[Change detection data]
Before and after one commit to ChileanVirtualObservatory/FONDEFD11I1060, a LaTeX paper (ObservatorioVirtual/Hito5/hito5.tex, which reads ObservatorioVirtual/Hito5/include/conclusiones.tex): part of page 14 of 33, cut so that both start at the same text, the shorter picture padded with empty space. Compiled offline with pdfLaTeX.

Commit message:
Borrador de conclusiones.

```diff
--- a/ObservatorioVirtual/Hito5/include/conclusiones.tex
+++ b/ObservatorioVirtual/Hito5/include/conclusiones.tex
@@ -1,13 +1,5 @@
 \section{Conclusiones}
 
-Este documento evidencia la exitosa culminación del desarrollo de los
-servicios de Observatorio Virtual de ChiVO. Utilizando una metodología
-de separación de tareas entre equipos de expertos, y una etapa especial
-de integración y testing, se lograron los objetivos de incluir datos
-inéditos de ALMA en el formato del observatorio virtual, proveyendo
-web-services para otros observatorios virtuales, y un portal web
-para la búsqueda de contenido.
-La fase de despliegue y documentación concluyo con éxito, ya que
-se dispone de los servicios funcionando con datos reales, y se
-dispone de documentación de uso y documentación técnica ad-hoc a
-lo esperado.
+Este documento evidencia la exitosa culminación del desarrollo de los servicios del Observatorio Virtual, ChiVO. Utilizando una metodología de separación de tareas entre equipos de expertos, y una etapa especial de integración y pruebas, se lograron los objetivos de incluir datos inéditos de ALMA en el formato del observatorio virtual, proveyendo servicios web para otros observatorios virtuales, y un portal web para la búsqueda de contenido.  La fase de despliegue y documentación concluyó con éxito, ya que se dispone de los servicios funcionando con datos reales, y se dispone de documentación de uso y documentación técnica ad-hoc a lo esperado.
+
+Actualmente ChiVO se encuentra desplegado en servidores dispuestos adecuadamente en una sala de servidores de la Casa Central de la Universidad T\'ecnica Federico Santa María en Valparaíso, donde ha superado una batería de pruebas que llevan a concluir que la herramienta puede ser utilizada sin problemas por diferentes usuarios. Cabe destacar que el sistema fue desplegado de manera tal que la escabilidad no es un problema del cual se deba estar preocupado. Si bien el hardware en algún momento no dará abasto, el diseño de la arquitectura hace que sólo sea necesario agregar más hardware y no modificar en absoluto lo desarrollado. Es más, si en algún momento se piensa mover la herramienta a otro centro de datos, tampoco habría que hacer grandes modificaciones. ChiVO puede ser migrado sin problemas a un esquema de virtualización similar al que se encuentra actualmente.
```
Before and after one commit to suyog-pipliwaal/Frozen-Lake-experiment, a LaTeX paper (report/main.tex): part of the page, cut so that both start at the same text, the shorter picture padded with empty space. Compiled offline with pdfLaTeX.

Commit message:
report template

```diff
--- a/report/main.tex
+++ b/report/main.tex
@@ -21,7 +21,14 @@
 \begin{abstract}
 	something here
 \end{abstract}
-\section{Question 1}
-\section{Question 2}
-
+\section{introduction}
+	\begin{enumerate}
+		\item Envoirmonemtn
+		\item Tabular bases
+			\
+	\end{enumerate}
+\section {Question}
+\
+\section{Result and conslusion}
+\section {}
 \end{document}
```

What you will do:
Each of the records should be written out again, exactly as it reads.

Solution to the problem:
Before and after one commit to ChileanVirtualObservatory/FONDEFD11I1060, a LaTeX paper (ObservatorioVirtual/Hito5/hito5.tex, which reads ObservatorioVirtual/Hito5/include/conclusiones.tex): part of page 14 of 33, cut so that both start at the same text, the shorter picture padded with empty space. Compiled offline with pdfLaTeX.

Commit message:
Borrador de conclusiones.

```diff
--- a/ObservatorioVirtual/Hito5/include/conclusiones.tex
+++ b/ObservatorioVirtual/Hito5/include/conclusiones.tex
@@ -1,13 +1,5 @@
 \section{Conclusiones}
 
-Este documento evidencia la exitosa culminación del desarrollo de los
-servicios de Observatorio Virtual de ChiVO. Utilizando una metodología
-de separación de tareas entre equipos de expertos, y una etapa especial
-de integración y testing, se lograron los objetivos de incluir datos
-inéditos de ALMA en el formato del observatorio virtual, proveyendo
-web-services para otros observatorios virtuales, y un portal web
-para la búsqueda de contenido.
-La fase de despliegue y documentación concluyo con éxito, ya que
-se dispone de los servicios funcionando con datos reales, y se
-dispone de documentación de uso y documentación técnica ad-hoc a
-lo esperado.
+Este documento evidencia la exitosa culminación del desarrollo de los servicios del Observatorio Virtual, ChiVO. Utilizando una metodología de separación de tareas entre equipos de expertos, y una etapa especial de integración y pruebas, se lograron los objetivos de incluir datos inéditos de ALMA en el formato del observatorio virtual, proveyendo servicios web para otros observatorios virtuales, y un portal web para la búsqueda de contenido.  La fase de despliegue y documentación concluyó con éxito, ya que se dispone de los servicios funcionando con datos reales, y se dispone de documentación de uso y documentación técnica ad-hoc a lo esperado.
+
+Actualmente ChiVO se encuentra desplegado en servidores dispuestos adecuadamente en una sala de servidores de la Casa Central de la Universidad T\'ecnica Federico Santa María en Valparaíso, donde ha superado una batería de pruebas que llevan a concluir que la herramienta puede ser utilizada sin problemas por diferentes usuarios. Cabe destacar que el sistema fue desplegado de manera tal que la escabilidad no es un problema del cual se deba estar preocupado. Si bien el hardware en algún momento no dará abasto, el diseño de la arquitectura hace que sólo sea necesario agregar más hardware y no modificar en absoluto lo desarrollado. Es más, si en algún momento se piensa mover la herramienta a otro centro de datos, tampoco habría que hacer grandes modificaciones. ChiVO puede ser migrado sin problemas a un esquema de virtualización similar al que se encuentra actualmente.
```
Before and after one commit to suyog-pipliwaal/Frozen-Lake-experiment, a LaTeX paper (report/main.tex): part of the page, cut so that both start at the same text, the shorter picture padded with empty space. Compiled offline with pdfLaTeX.

Commit message:
report template

```diff
--- a/report/main.tex
+++ b/report/main.tex
@@ -21,7 +21,14 @@
 \begin{abstract}
 	something here
 \end{abstract}
-\section{Question 1}
-\section{Question 2}
-
+\section{introduction}
+	\begin{enumerate}
+		\item Envoirmonemtn
+		\item Tabular bases
+			\
+	\end{enumerate}
+\section {Question}
+\
+\section{Result and conslusion}
+\section {}
 \end{document}
```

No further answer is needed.